IMPACT Report Validates Steels Long-Term Future as Material of Choice for Vehicles

DETROIT, MI, March 21, 2001 - A report on Phase I of the IMPACT program, a collaborative effort among industry, government and academia to develop robust, lightweight, dual-use trucks, confirms that substantial weight reductions are possible with higher-strength, low cost steels and optimized design. The report concludes "there is no reason to believe that 25 percent weight reduction represents an upper bound on the long-term weight reductions possible in a steel-based vehicle."

Conversely, the report stated that "there is no reason to believe that aluminum has unique weight reducing properties when used in automobiles and trucks…(and that) the substantially lower variable cost of steel vs. aluminum makes steel the superior choice for high volume production applications."

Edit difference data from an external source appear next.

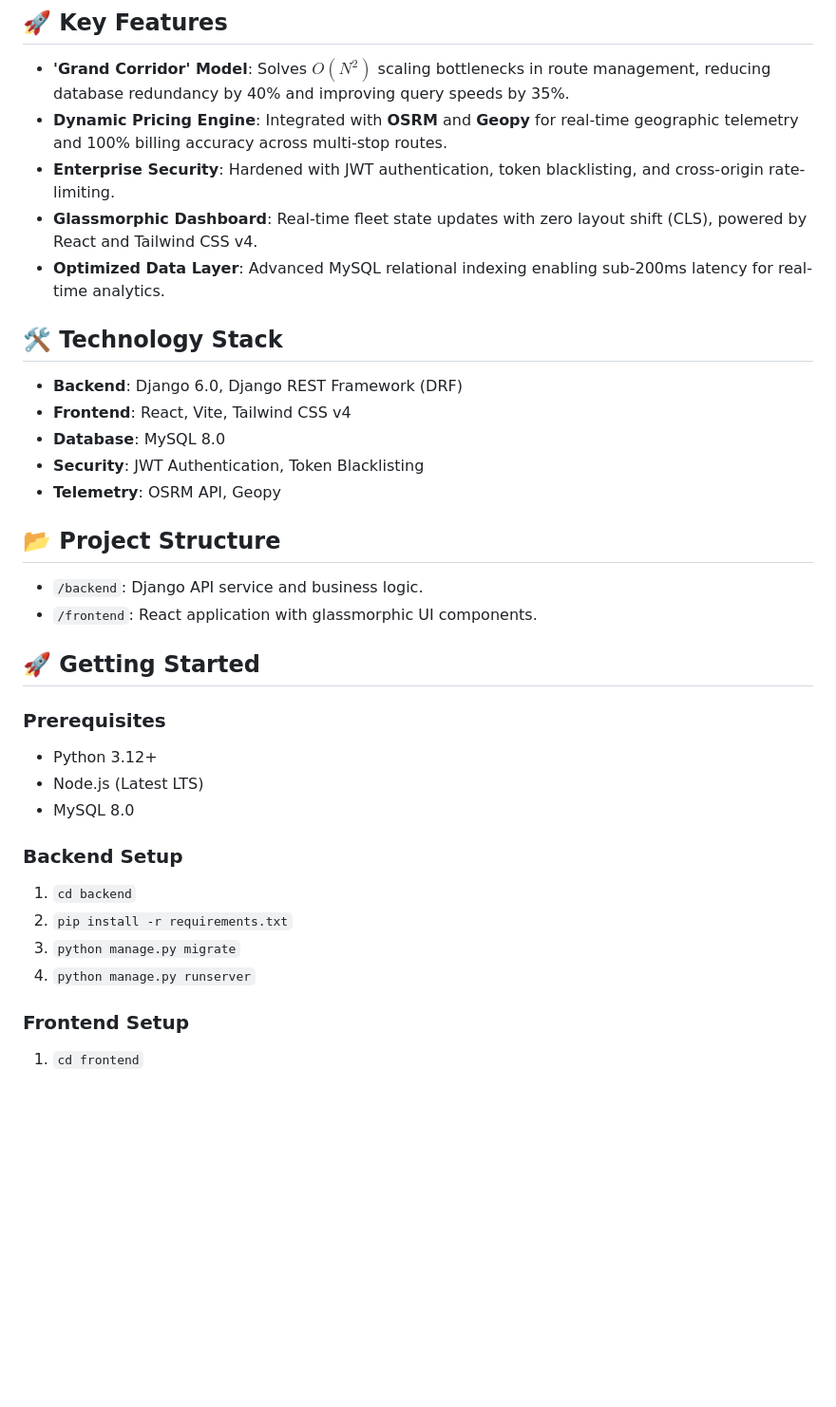
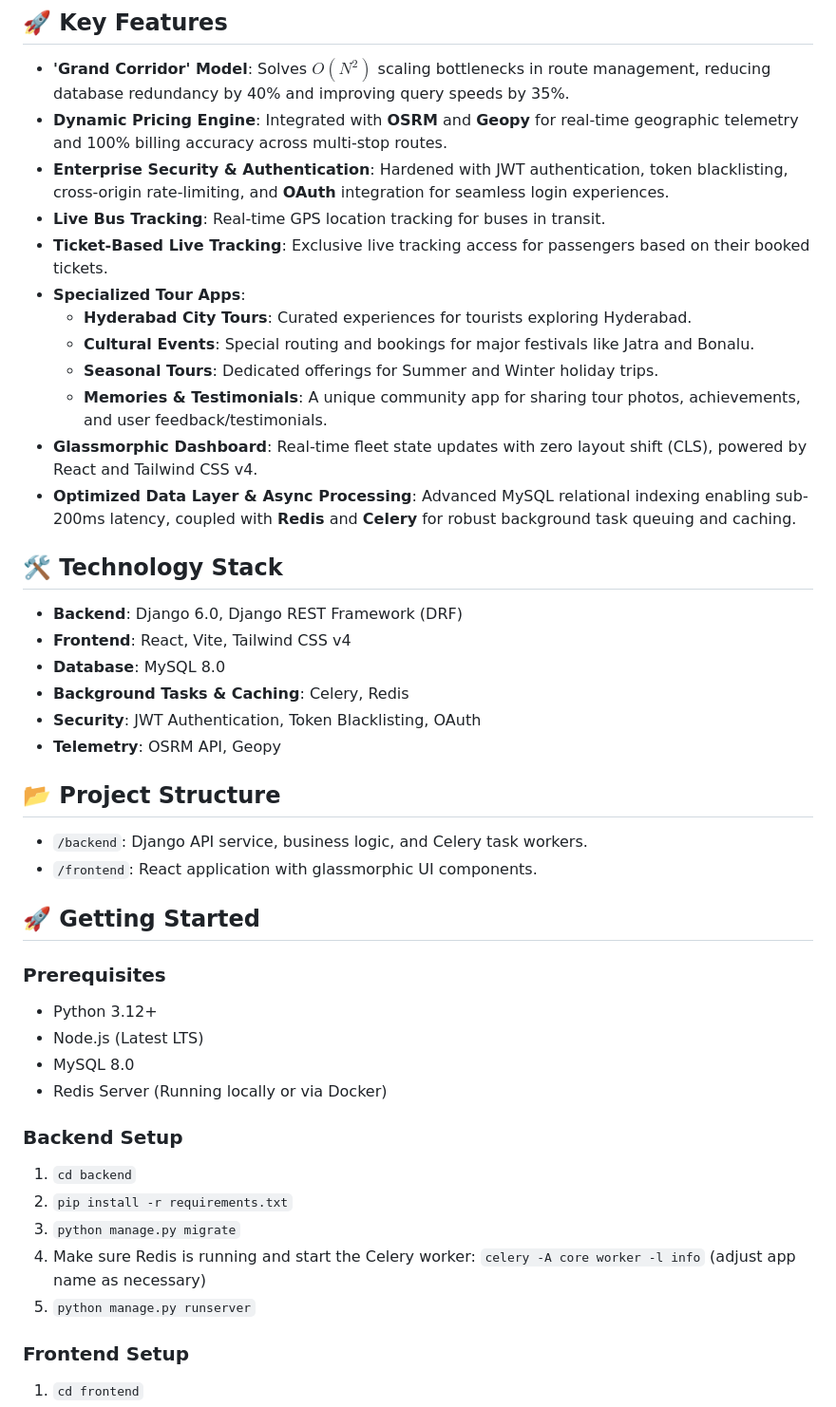
Before and after one commit to SHAIK-FIRDOS-01/Bus-Matrix-Scalable-Transit-Intelligence-Engine, a Markdown page: README.md, the part around one of its changes. Shown at 95% size. GitHub-like rendering; blank space fills up the shorter version.

```diff
--- a/README.md
+++ b/README.md
@@ -12,20 +14,28 @@ An architecturally resilient, production-ready system for solving complex transi
 
 - **'Grand Corridor' Model**: Solves $O(N^2)$ scaling bottlenecks in route management, reducing database redundancy by 40% and improving query speeds by 35%.
 - **Dynamic Pricing Engine**: Integrated with **OSRM** and **Geopy** for real-time geographic telemetry and 100% billing accuracy across multi-stop routes.
-- **Enterprise Security**: Hardened with JWT authentication, token blacklisting, and cross-origin rate-limiting.
+- **Enterprise Security & Authentication**: Hardened with JWT authentication, token blacklisting, cross-origin rate-limiting, and **OAuth** integration for seamless login experiences.
+- **Live Bus Tracking**: Real-time GPS location tracking for buses in transit.
+- **Ticket-Based Live Tracking**: Exclusive live tracking access for passengers based on their booked tickets.
+- **Specialized Tour Apps**:
+  - **Hyderabad City Tours**: Curated experiences for tourists exploring Hyderabad.
+  - **Cultural Events**: Special routing and bookings for major festivals like Jatra and Bonalu.
+  - **Seasonal Tours**: Dedicated offerings for Summer and Winter holiday trips.
+  - **Memories & Testimonials**: A unique community app for sharing tour photos, achievements, and user feedback/testimonials.
 - **Glassmorphic Dashboard**: Real-time fleet state updates with zero layout shift (CLS), powered by React and Tailwind CSS v4.
-- **Optimized Data Layer**: Advanced MySQL relational indexing enabling sub-200ms latency for real-time analytics.
+- **Optimized Data Layer & Async Processing**: Advanced MySQL relational indexing enabling sub-200ms latency, coupled with **Redis** and **Celery** for robust background task queuing and caching.
 
 ## 🛠️ Technology Stack
 
 - **Backend**: Django 6.0, Django REST Framework (DRF)
 - **Frontend**: React, Vite, Tailwind CSS v4
 - **Database**: MySQL 8.0
-- **Security**: JWT Authentication, Token Blacklisting
+- **Background Tasks & Caching**: Celery, Redis
+- **Security**: JWT Authentication, Token Blacklisting, OAuth
 - **Telemetry**: OSRM API, Geopy
 
 ## 📂 Project Structure
-- `/backend`: Django API service and business logic.
+- `/backend`: Django API service, business logic, and Celery task workers.
 - `/frontend`: React application with glassmorphic UI components.
 
 ## 🚀 Getting Started
@@ -34,12 +44,14 @@ An architecturally resilient, production-ready system for solving complex transi
 - Python 3.12+
 - Node.js (Latest LTS)
 - MySQL 8.0
+- Redis Server (Running locally or via Docker)
 
 ### Backend Setup
 1. `cd backend`
 2. `pip install -r requirements.txt`
 3. `python manage.py migrate`
-4. `python manage.py runserver`
+4. Make sure Redis is running and start the Celery worker: `celery -A core worker -l info` (adjust app name as necessary)
+5. `python manage.py runserver`
 
 ### Frontend Setup
 1. `cd frontend`
```
Also changed, not shown: other parts of README.md (+8 -0 lines), architecture.png (added), 2 other files.
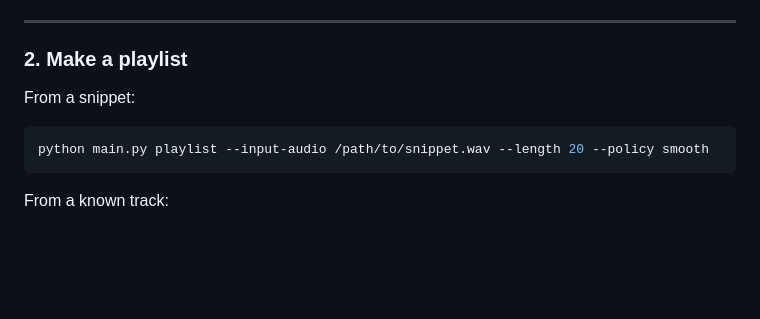
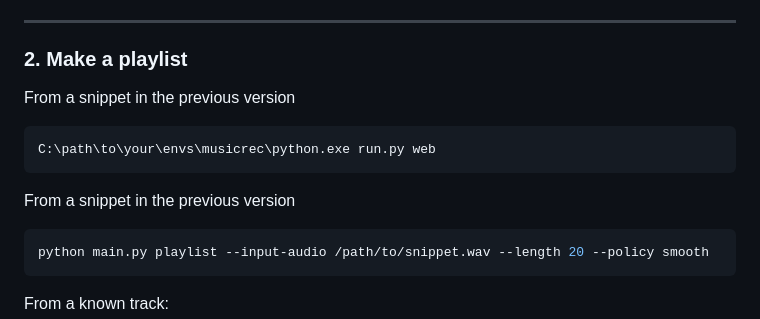
Before and after one commit to Philippe-Guerrier/pulseflow-ai-offline-music-recommender, a Markdown page: README.md, the part around the change. Rendered like a GitHub page; blank space fills up the shorter version.

Commit message:
docs: update README

````diff
--- a/README.md
+++ b/README.md
@@ -193,8 +193,12 @@ Use `--force` to rebuild everything.
 
 ### 2. Make a playlist
 
-From a snippet:
+From a snippet in the previous version
+```sh
+C:\path\to\your\envs\musicrec\python.exe run.py web
+```
 
+From a snippet in the previous version
 ```sh
 python main.py playlist --input-audio /path/to/snippet.wav --length 20 --policy smooth
 ```
````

"Advanced Material Technologies for 21st Century Trucks" (SAE paper #2000-01-3124), authored by representatives of Ford Motor Co., the U.S. Army, Mississippi State University, University of Louisville and a consulting firm, and delivered to the Society of Automotive Engineers (SAE) International Truck & Bus Meeting and Exposition in December 2000, reports on the initial phase of IMPACT (Improved Materials & Powertrain Architectures for 21st Century Trucks).

Phase 1 of the three-phase program validated that cost-effective weight reductions of up to 25 percent are possible using steel "because steel offers the most structural benefit per unit cost," according to the paper. The paper cited "breakthrough material technologies and improved manufacturing processes for steel (that have) demonstrated and validated that strategically removing unneeded mass results in lighter steel components."

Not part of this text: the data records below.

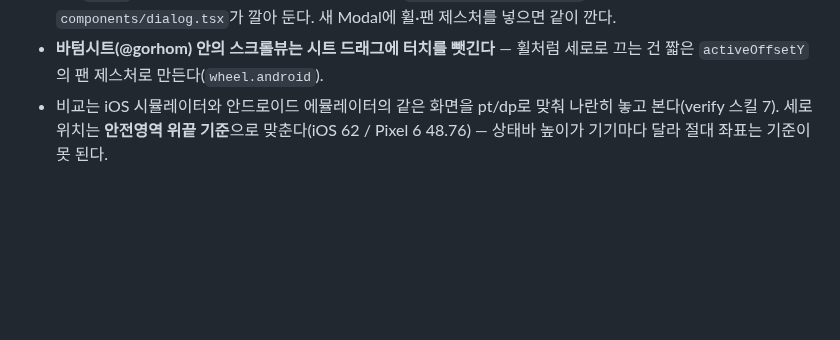
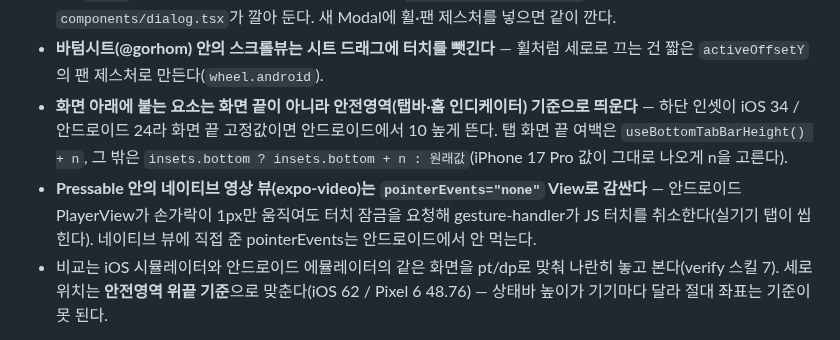
Before and after one commit to dwhddnjs/pown-app, a Markdown page: CLAUDE.md, the part around the change. Rendered like a GitHub page; blank space fills up the shorter version.

Commit message:
docs: CLAUDE.md에 하단 요소 안전영역 기준·영상 뷰 터치 규칙 추가
Co-Authored-By: Claude Opus 5.5 <noreply@anthropic.com>

```diff
--- a/CLAUDE.md
+++ b/CLAUDE.md
@@ -127,6 +127,8 @@ SVG는 `react-native-svg-transformer`로 컴포넌트 import(`metro.config.js`,
 - **헤더 높이는 iOS 내비 바 기하를 따른다**(`header-metrics`·`stack-header`) — 안드로이드 기본 툴바(56dp)를 쓰면 헤더가 12dp 두꺼워 본문이 통째로 내려간다. 투명 헤더(`headerTransparent`/`headerBackground`)를 쓰면 react-navigation이 안드로이드에서 헤더 높이를 56+인셋으로 덮어쓰니(라이브러리 FIXME) `useHeaderHeight()`에 기대지 말 것.
 - **RN `Modal` 안의 제스처(gesture-handler)는 그 안에 `GestureHandlerRootView`가 있어야 먹는다**(안드로이드) — `components/dialog.tsx`가 깔아 둔다. 새 Modal에 휠·팬 제스처를 넣으면 같이 깐다.
 - **바텀시트(@gorhom) 안의 스크롤뷰는 시트 드래그에 터치를 뺏긴다** — 휠처럼 세로로 끄는 건 짧은 `activeOffsetY`의 팬 제스처로 만든다(`wheel.android`).
+- **화면 아래에 붙는 요소는 화면 끝이 아니라 안전영역(탭바·홈 인디케이터) 기준으로 띄운다** — 하단 인셋이 iOS 34 / 안드로이드 24라 화면 끝 고정값이면 안드로이드에서 10 높게 뜬다. 탭 화면 끝 여백은 `useBottomTabBarHeight() + n`, 그 밖은 `insets.bottom ? insets.bottom + n : 원래값`(iPhone 17 Pro 값이 그대로 나오게 n을 고른다).
+- **Pressable 안의 네이티브 영상 뷰(expo-video)는 `pointerEvents="none"` View로 감싼다** — 안드로이드 PlayerView가 손가락이 1px만 움직여도 터치 잠금을 요청해 gesture-handler가 JS 터치를 취소한다(실기기 탭이 씹힌다). 네이티브 뷰에 직접 준 pointerEvents는 안드로이드에서 안 먹는다.
 - 비교는 iOS 시뮬레이터와 안드로이드 에뮬레이터의 같은 화면을 pt/dp로 맞춰 나란히 놓고 본다(verify 스킬 7). 세로 위치는 **안전영역 위끝 기준**으로 맞춘다(iOS 62 / Pixel 6 48.76) — 상태바 높이가 기기마다 달라 절대 좌표는 기준이 못 된다.
 
 **Android 기본값**: edge-to-edge(`android.edgeToEdgeEnabled`) — 창이 키보드에 밀리지 않으니 키보드 회피는 JS(`KeyBoardAvoid`, 바텀시트 `android_keyboardInputMode="adjustResize"`)가 한다. 하드웨어 뒤로가기는 열린 시트·오버레이부터 닫는다(`useBackToClose`) — 새 시트를 만들면 같이 건다. RN `Modal`은 `onRequestClose`가 뒤로가기를 받는다.
```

Additionally, the paper stated that it is possible to further enhance "desired steel properties needed for vehicle stiffness, strength, impact resistance and crashworthiness."

Phase I, which began in September 1999, comprised defining underlying structural theory for selecting proper materials to reduce vehicle weight in the most efficient, cost effective manner.

Already well underway, Phase 2 consists of designing and building optimized, proprietary full vehicle platform prototypes that achieve up to a 25 percent weight reduction without compromising any customer-driven vehicle attributes. The program is using a current generation Ford F-150 truck as the benchmark vehicle. Phase 3 will extend the work to Ford’s larger F-250 and F-350 versions.

The IMPACT Phase 1 methodology focused on determining the most affordable mix or portfolio of materials to achieve 25 percent weight reduction. It explored "widespread but arguable paradigms" that weight reduction always adds cost to a vehicle and automotive weight reductions of more than 25 percent require use of expensive, non-ferrous materials.

The paper contains substantial discussion comparing inherent properties of steel and aluminum. Aluminum holds an advantage over steel when resistance to buckling is important, such as in aircraft structures. However, automotive structural design is stiffness and strength driven. "It is a complicated design and manufacturing issue, in which the manufacturing problems often dictate the design. There (is not) anything intrinsic in the properties of aluminum (that) automatically give it a weight advantage over steel in ground vehicles.

"Due to the higher variable costs (of aluminum), aluminum intensive vehicles are only feasible in higher price market segments, and aluminum extrusion based structures theoretically may weigh more than optimized steel structures."

Phase 2 of the program will conclude later this year and Phase 3 already has begun. The U.S. Army TACOM, Ford Motor Co. and American Iron and Steel Institute fund IMPACT.

By project’s end the American Iron and Steel Institute (AISI) will have contributed nearly $2.6 million in cash, in-kind services and materials. Other partners include Oak Ridge National Laboratory, Mississippi State University and the University of Louisville.

As it has in its ULSAB UltraLight Steel Auto Body series, the steel industry is contributing cutting edge materials, such as high- and ultra high-strength steels, and advanced process technologies such as tailor welded blanks, laser welding and hydroforming. The steel companies committed to advancing steel’s position include: Bethlehem Steel Corporation, Dofasco Inc., Ispat Inland Inc., LTV Steel Company, National Steel Corporation, Rouge Steel Company, Stelco Inc., U.S. Steel Group, a unit of USX Corporation, WCI Steel, Inc., and Weirton Steel Corporation.

The Automotive Applications Committee (AAC) is a subcommittee of the Market Development Committee of AISI and focuses on advancing the use of steel in the highly competitive automotive market. With offices and staff located in Detroit, cooperation between the automobile and steel industries has been key to its success. This industry cooperation resulted in the formation of the Auto/Steel Partnership, a consortium of DaimlerChrysler, Ford and General Motors and the member companies of the AAC. For more news or information, view the American Iron and Steel Institute/Automotive Applications Committee's website at www.autosteel.org.

American Iron and Steel Institute/
Automotive Applications Committee:

Bethlehem Steel Corporation
Dofasco Inc.
Ispat Inland Inc.
National Steel Corporation
Rouge Steel Company
Stelco Inc.
United States Steel Corporation